Source data:
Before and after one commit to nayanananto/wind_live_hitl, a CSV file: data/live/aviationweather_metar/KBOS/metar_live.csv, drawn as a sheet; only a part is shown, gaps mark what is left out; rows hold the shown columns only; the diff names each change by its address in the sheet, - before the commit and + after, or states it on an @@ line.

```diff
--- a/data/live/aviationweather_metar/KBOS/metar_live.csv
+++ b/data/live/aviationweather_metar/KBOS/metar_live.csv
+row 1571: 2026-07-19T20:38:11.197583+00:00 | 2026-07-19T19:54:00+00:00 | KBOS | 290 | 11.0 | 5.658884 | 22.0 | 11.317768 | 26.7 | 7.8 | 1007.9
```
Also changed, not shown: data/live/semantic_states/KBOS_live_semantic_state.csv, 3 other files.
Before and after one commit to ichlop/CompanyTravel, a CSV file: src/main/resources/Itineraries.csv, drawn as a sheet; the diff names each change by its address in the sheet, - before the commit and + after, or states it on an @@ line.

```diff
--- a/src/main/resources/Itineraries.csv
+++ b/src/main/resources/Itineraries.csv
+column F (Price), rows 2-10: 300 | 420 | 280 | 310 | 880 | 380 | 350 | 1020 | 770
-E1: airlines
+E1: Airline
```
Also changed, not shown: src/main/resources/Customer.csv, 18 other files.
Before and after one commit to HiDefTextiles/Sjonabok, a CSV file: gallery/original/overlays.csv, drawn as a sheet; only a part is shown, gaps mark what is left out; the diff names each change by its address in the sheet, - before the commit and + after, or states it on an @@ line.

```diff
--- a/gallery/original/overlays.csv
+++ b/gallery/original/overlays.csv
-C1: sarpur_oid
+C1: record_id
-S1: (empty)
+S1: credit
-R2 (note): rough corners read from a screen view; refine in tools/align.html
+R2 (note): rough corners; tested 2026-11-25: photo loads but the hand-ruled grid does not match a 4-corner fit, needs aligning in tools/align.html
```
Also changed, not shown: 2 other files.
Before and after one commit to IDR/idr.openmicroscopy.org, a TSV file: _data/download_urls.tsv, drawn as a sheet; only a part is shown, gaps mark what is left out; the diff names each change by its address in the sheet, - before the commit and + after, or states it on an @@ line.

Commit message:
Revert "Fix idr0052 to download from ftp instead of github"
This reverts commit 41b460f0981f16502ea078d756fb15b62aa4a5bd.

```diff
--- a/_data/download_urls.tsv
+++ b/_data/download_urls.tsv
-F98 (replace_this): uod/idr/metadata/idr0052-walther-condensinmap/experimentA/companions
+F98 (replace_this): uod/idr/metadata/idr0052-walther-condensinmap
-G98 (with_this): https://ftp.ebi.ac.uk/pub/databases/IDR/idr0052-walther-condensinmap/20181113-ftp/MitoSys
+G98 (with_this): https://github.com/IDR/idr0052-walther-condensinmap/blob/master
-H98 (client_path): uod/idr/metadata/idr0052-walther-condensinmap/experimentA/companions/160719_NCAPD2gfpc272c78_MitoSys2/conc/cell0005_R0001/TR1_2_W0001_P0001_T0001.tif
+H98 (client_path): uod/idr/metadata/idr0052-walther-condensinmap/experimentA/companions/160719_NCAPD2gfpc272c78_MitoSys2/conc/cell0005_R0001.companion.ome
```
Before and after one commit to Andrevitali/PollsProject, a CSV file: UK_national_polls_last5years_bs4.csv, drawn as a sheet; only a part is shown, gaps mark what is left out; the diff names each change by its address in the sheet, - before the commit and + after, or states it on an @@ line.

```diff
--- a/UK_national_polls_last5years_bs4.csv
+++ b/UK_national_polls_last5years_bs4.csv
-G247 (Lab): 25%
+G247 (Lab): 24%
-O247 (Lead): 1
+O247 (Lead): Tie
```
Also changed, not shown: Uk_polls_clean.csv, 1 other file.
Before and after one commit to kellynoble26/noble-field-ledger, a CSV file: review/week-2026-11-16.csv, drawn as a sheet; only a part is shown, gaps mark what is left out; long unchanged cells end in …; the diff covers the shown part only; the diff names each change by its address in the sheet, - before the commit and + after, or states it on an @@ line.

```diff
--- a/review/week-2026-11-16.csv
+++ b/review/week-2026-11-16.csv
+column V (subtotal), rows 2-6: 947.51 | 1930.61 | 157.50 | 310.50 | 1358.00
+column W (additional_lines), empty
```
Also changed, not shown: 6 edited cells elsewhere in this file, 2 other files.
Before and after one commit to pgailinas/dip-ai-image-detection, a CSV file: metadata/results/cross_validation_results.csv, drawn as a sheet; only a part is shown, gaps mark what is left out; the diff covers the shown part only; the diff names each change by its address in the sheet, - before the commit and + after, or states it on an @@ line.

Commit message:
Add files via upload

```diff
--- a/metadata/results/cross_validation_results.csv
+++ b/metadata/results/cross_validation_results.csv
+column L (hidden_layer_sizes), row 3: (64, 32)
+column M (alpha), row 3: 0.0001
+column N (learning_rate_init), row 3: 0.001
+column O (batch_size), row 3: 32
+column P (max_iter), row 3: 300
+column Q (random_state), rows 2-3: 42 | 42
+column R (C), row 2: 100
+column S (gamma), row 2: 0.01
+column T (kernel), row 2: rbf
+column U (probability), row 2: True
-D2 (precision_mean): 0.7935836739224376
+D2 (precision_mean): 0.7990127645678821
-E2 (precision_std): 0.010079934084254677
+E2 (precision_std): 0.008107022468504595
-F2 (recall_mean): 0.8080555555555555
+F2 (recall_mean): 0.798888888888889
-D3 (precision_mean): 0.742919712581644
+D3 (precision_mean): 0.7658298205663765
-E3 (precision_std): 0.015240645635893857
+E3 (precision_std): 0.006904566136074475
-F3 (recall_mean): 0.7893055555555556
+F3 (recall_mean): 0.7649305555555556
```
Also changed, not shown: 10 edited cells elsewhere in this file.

Work required: Give an exact copy of all the material above.

Exercise output:
Before and after one commit to nayanananto/wind_live_hitl, a CSV file: data/live/aviationweather_metar/KBOS/metar_live.csv, drawn as a sheet; only a part is shown, gaps mark what is left out; rows hold the shown columns only; the diff names each change by its address in the sheet, - before the commit and + after, or states it on an @@ line.

```diff
--- a/data/live/aviationweather_metar/KBOS/metar_live.csv
+++ b/data/live/aviationweather_metar/KBOS/metar_live.csv
+row 1571: 2026-07-19T20:38:11.197583+00:00 | 2026-07-19T19:54:00+00:00 | KBOS | 290 | 11.0 | 5.658884 | 22.0 | 11.317768 | 26.7 | 7.8 | 1007.9
```
Also changed, not shown: data/live/semantic_states/KBOS_live_semantic_state.csv, 3 other files.
Before and after one commit to ichlop/CompanyTravel, a CSV file: src/main/resources/Itineraries.csv, drawn as a sheet; the diff names each change by its address in the sheet, - before the commit and + after, or states it on an @@ line.

```diff
--- a/src/main/resources/Itineraries.csv
+++ b/src/main/resources/Itineraries.csv
+column F (Price), rows 2-10: 300 | 420 | 280 | 310 | 880 | 380 | 350 | 1020 | 770
-E1: airlines
+E1: Airline
```
Also changed, not shown: src/main/resources/Customer.csv, 18 other files.
Before and after one commit to HiDefTextiles/Sjonabok, a CSV file: gallery/original/overlays.csv, drawn as a sheet; only a part is shown, gaps mark what is left out; the diff names each change by its address in the sheet, - before the commit and + after, or states it on an @@ line.

```diff
--- a/gallery/original/overlays.csv
+++ b/gallery/original/overlays.csv
-C1: sarpur_oid
+C1: record_id
-S1: (empty)
+S1: credit
-R2 (note): rough corners read from a screen view; refine in tools/align.html
+R2 (note): rough corners; tested 2026-11-25: photo loads but the hand-ruled grid does not match a 4-corner fit, needs aligning in tools/align.html
```
Also changed, not shown: 2 other files.
Before and after one commit to IDR/idr.openmicroscopy.org, a TSV file: _data/download_urls.tsv, drawn as a sheet; only a part is shown, gaps mark what is left out; the diff names each change by its address in the sheet, - before the commit and + after, or states it on an @@ line.

Commit message:
Revert "Fix idr0052 to download from ftp instead of github"
This reverts commit 41b460f0981f16502ea078d756fb15b62aa4a5bd.

```diff
--- a/_data/download_urls.tsv
+++ b/_data/download_urls.tsv
-F98 (replace_this): uod/idr/metadata/idr0052-walther-condensinmap/experimentA/companions
+F98 (replace_this): uod/idr/metadata/idr0052-walther-condensinmap
-G98 (with_this): https://ftp.ebi.ac.uk/pub/databases/IDR/idr0052-walther-condensinmap/20181113-ftp/MitoSys
+G98 (with_this): https://github.com/IDR/idr0052-walther-condensinmap/blob/master
-H98 (client_path): uod/idr/metadata/idr0052-walther-condensinmap/experimentA/companions/160719_NCAPD2gfpc272c78_MitoSys2/conc/cell0005_R0001/TR1_2_W0001_P0001_T0001.tif
+H98 (client_path): uod/idr/metadata/idr0052-walther-condensinmap/experimentA/companions/160719_NCAPD2gfpc272c78_MitoSys2/conc/cell0005_R0001.companion.ome
```
Before and after one commit to Andrevitali/PollsProject, a CSV file: UK_national_polls_last5years_bs4.csv, drawn as a sheet; only a part is shown, gaps mark what is left out; the diff names each change by its address in the sheet, - before the commit and + after, or states it on an @@ line.

```diff
--- a/UK_national_polls_last5years_bs4.csv
+++ b/UK_national_polls_last5years_bs4.csv
-G247 (Lab): 25%
+G247 (Lab): 24%
-O247 (Lead): 1
+O247 (Lead): Tie
```
Also changed, not shown: Uk_polls_clean.csv, 1 other file.
Before and after one commit to kellynoble26/noble-field-ledger, a CSV file: review/week-2026-11-16.csv, drawn as a sheet; only a part is shown, gaps mark what is left out; long unchanged cells end in …; the diff covers the shown part only; the diff names each change by its address in the sheet, - before the commit and + after, or states it on an @@ line.

```diff
--- a/review/week-2026-11-16.csv
+++ b/review/week-2026-11-16.csv
+column V (subtotal), rows 2-6: 947.51 | 1930.61 | 157.50 | 310.50 | 1358.00
+column W (additional_lines), empty
```
Also changed, not shown: 6 edited cells elsewhere in this file, 2 other files.
Before and after one commit to pgailinas/dip-ai-image-detection, a CSV file: metadata/results/cross_validation_results.csv, drawn as a sheet; only a part is shown, gaps mark what is left out; the diff covers the shown part only; the diff names each change by its address in the sheet, - before the commit and + after, or states it on an @@ line.

Commit message:
Add files via upload

```diff
--- a/metadata/results/cross_validation_results.csv
+++ b/metadata/results/cross_validation_results.csv
+column L (hidden_layer_sizes), row 3: (64, 32)
+column M (alpha), row 3: 0.0001
+column N (learning_rate_init), row 3: 0.001
+column O (batch_size), row 3: 32
+column P (max_iter), row 3: 300
+column Q (random_state), rows 2-3: 42 | 42
+column R (C), row 2: 100
+column S (gamma), row 2: 0.01
+column T (kernel), row 2: rbf
+column U (probability), row 2: True
-D2 (precision_mean): 0.7935836739224376
+D2 (precision_mean): 0.7990127645678821
-E2 (precision_std): 0.010079934084254677
+E2 (precision_std): 0.008107022468504595
-F2 (recall_mean): 0.8080555555555555
+F2 (recall_mean): 0.798888888888889
-D3 (precision_mean): 0.742919712581644
+D3 (precision_mean): 0.7658298205663765
-E3 (precision_std): 0.015240645635893857
+E3 (precision_std): 0.006904566136074475
-F3 (recall_mean): 0.7893055555555556
+F3 (recall_mean): 0.7649305555555556
```
Also changed, not shown: 10 edited cells elsewhere in this file.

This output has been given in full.